The real issue here is disenfranchisement and the failure of government since the beginning to ensure consensus and goodwill in governance. So, today, the Kumulipo serves as a rallying point for the disenfranchised. It could easily be many other undisputed cultural points as well.
In answering Walter Ritte, it is unrealistic to put up a Stephanie Whalen. The reverse is also true. Only a Ritte can answer a Ritte and a Whalen answer a Whalen. If you wish to opine on the virtue of legislation from Ritte’s point of view, then the consideration of the cultural aspects of the host culture cannot be diluted. If opinion is to be had on legislation with respect to socioeconomic utility in science, then that should not be diluted as well. Either one, both, or neither may be cause enough to deny or affirm a piece of legislation.
GERRY NALIKOLAUOKALANI-A-PAKI, KAILUA
“Passive Aggressive” 02/08
In his Editor’s Page, A. Kam Napier wrote that local media went soft on the actions of local playwright Lisa Matsumoto, who was killed after she drove the wrong way on the H1 with a blood alcohol level of 0.242.
Thank god someone in the media has some decency. Give A. Kam Napier whatever media award they give out for truth in reporting. What the hell is wrong with the media here? Why the kid-glove treatment on someone who would have faced serious criminal charges had she lived? Almost to the discredit of the survivor driving the right way on the freeway.
All the smiley TV anchors lamenting the loss of the famed and talented playwright with no mention whatsoever of the impact the accident will have on the survivor. And what about the people who let her drink and drive?
PAT KELLY, HONOLULU
What did not seem to sink in with The Advertiser or other local media is that Cassie Olaivar could have been your wife, your son, your spouse.

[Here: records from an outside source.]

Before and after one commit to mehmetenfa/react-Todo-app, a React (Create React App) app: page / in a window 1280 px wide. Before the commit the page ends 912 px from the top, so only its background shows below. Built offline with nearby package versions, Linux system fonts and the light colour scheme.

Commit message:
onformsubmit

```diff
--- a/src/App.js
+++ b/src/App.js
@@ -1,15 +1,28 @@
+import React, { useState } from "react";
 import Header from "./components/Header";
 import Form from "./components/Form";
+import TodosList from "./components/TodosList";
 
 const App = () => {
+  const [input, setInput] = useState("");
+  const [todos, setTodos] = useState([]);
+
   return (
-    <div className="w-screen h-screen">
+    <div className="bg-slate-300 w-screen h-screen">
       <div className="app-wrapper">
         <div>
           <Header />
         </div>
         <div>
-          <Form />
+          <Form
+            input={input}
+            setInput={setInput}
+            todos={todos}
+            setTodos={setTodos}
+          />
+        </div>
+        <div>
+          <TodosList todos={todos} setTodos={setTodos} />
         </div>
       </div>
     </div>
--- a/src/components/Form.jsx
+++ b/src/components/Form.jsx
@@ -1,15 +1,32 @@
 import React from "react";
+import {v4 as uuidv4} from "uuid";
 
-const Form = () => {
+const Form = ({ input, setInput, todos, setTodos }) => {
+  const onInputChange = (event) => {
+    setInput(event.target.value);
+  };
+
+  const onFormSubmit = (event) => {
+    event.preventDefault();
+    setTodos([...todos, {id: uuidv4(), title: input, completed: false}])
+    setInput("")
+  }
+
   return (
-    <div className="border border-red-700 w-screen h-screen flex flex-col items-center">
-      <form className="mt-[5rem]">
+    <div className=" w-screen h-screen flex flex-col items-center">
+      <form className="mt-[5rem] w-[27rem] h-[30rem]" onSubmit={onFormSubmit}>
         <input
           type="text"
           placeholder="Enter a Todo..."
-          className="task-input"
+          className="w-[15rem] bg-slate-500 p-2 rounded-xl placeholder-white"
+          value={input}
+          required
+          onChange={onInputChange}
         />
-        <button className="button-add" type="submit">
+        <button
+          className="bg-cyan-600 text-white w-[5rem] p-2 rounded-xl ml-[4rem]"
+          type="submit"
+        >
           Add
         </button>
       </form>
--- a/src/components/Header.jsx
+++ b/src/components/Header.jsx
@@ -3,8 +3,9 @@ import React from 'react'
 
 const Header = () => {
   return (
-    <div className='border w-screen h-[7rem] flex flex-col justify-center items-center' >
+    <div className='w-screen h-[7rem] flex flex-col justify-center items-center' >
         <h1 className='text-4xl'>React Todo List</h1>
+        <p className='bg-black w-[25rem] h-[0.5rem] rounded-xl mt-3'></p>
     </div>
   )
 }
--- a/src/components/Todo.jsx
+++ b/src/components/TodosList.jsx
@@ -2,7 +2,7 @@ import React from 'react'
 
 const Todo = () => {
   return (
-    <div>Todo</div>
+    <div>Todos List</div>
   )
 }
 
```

SCOTTY ANDERSON, HONOLULU
Finally, someone has spoken out about the media’s outrageous coverage on Lisa Matsumoto. Every time I read an article or watched the TV news about the incident, I became annoyed. How dare the media downplay the facts of this incident. Matsumoto was a drunk driver. Thank goodness she didn’t hurt or kill more people.
SANDRA KOBAYASHI, WAILUKU, MAUI
Ahana Koko Lele
In our March issue, the photo credit for “In My Words: Charles Strang,” should have read Mark Arbeit. In our “Best of Honolulu” story, the Best Sportscaster’s name was misspelled. It’s Kanoa Leahey. The photo of Best Spa (Splurge) should have had a photo credit credit to: Jonas Mohr/J.M.E. Contrary to what we wrote in “Dining,” the Royal Hawaiian is not turning the Monarch Room into a steakhouse as part of a renovation.
Letters to the Editor may be submitted online here, e-mailed to: firstname.lastname@example.org, faxed: 537-6455 or sent to: HONOLULU Magazine, 1000 Bishop Street, Suite 405, Honolulu, HI, 96813.